James Gleick (author of, among other things, the excellent book The Information) published his thoughts on Strange Bodies by Marcel Theroux ( The NewYorkReview of Books), and it made me very curious about Theroux's novel. The idea that a mind can be created (or continued after the body) due to the literature it produces are both very much in the spirit of the times - start-ups like eterni.me are popping up (even though they don't go as far as claim it is a mind; good article on them in The New Yorker ) - and at the same time a literary theme as Gleick points out. What I gather from Gleicks's post Theroux novel handles the theme of consciousness and AI in the classic context of literature (I will know more when I have read the book), which is a theme (one reason Gleick is citing Borges). However, what interests me is the fact that Theroux wrote the book, and that Gleick is discussing the connection to science fiction (and other genre fiction, though the distinction annoys me as I think it annoys Gleick; this is after all a common theme in SF, to deny that legacy is to be ignorant of over a hundred years of literature ), as well as to neuroscience and understanding of the mind. Gleicks post is well worth reading (and I'll return about the novel) because this question of disembodiment of consciousness, is in the air.
In my opinion: The questions from almost every human line of thought, ancient ones as philosophy or the arts, and modern ones as AI, converges, senses that something is within grasp. Weather that is the case or not, I really don't know.
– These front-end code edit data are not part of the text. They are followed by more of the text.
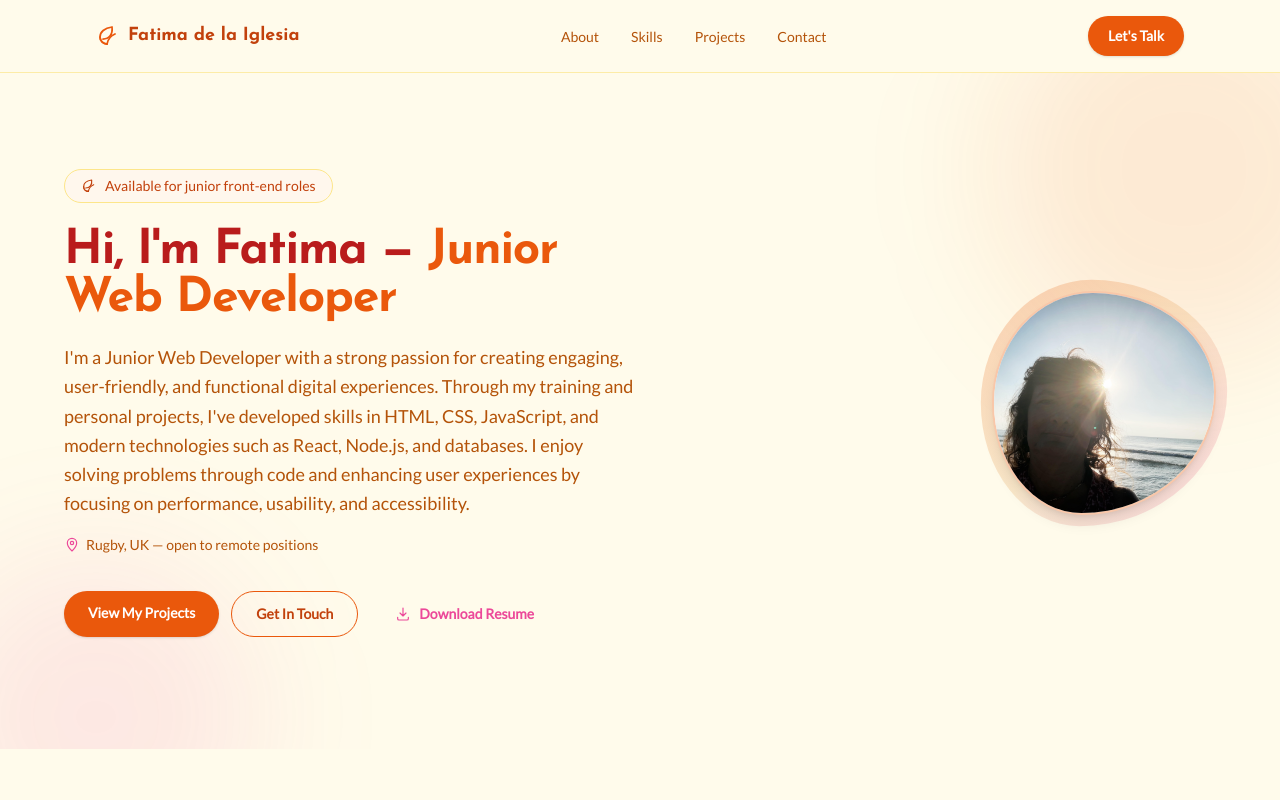
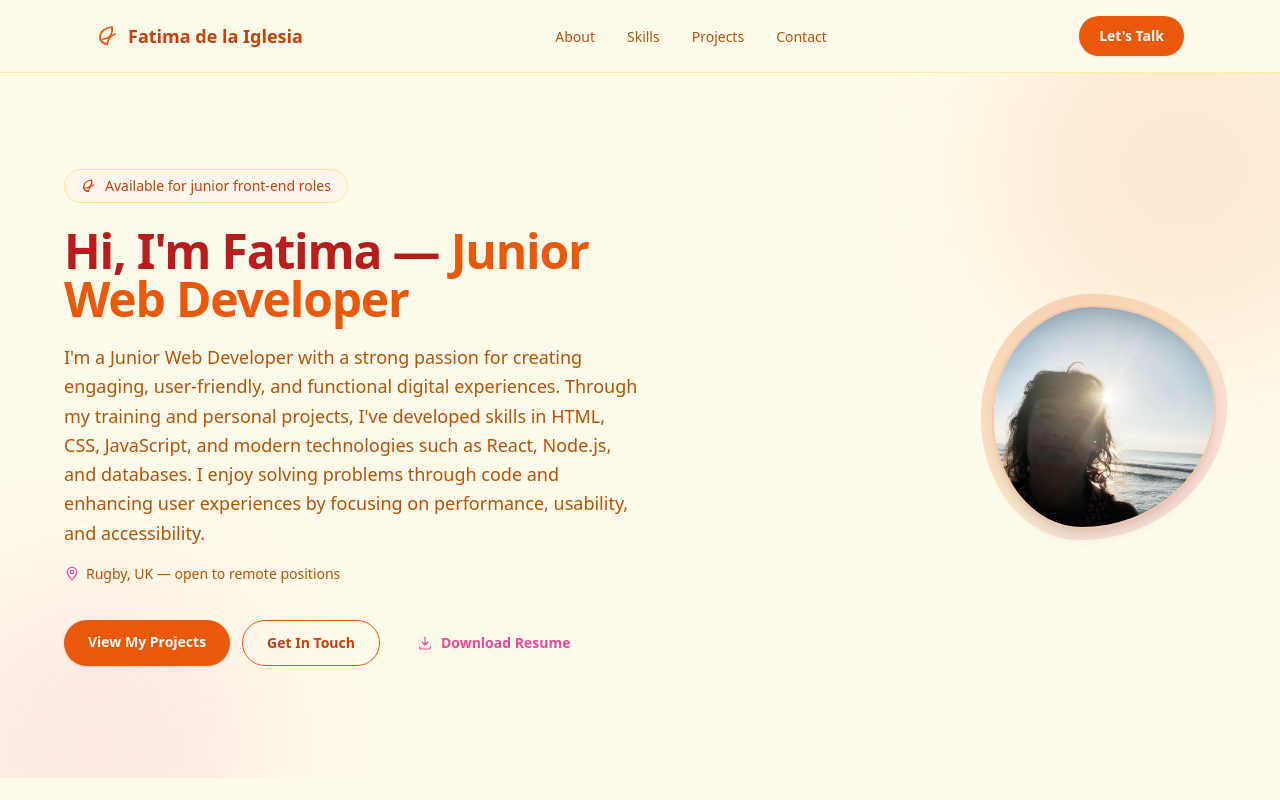
Before and after one commit to FatimadelaIglesia/new-portfolio, a Next.js app: page / in a window 1280 px wide. Shown: the top 800 px of the page. Built offline with nearby package versions, Linux system fonts and the light colour scheme.

Commit message:
Update globals.css

```diff
--- a/src/app/globals.css
+++ b/src/app/globals.css
@@ -1,4 +1,3 @@
-@import url('https://fonts.googleapis.com/css2?family=Josefin+Sans:wght@700&family=Lato:wght@400&display=swap');
 @import "tailwindcss";
 
 @theme {
@@ -12,8 +11,8 @@
   --color-text-muted: #B45309;
   --color-border: #FDE68A;
   --color-title: #B91C1C;
-  --font-sans: 'Lato', ui-sans-serif, system-ui, sans-serif;
-  --font-heading: 'Josefin Sans', var(--font-sans), sans-serif;
+  --font-sans: var(--font-lato), ui-sans-serif, system-ui, sans-serif;
+  --font-heading: var(--font-josefin), var(--font-lato), sans-serif;
 }
 html {
   scroll-behavior: smooth;
```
But for now we get companies, literature, and science from that spirit. On top of that, well written posts like Gleick's.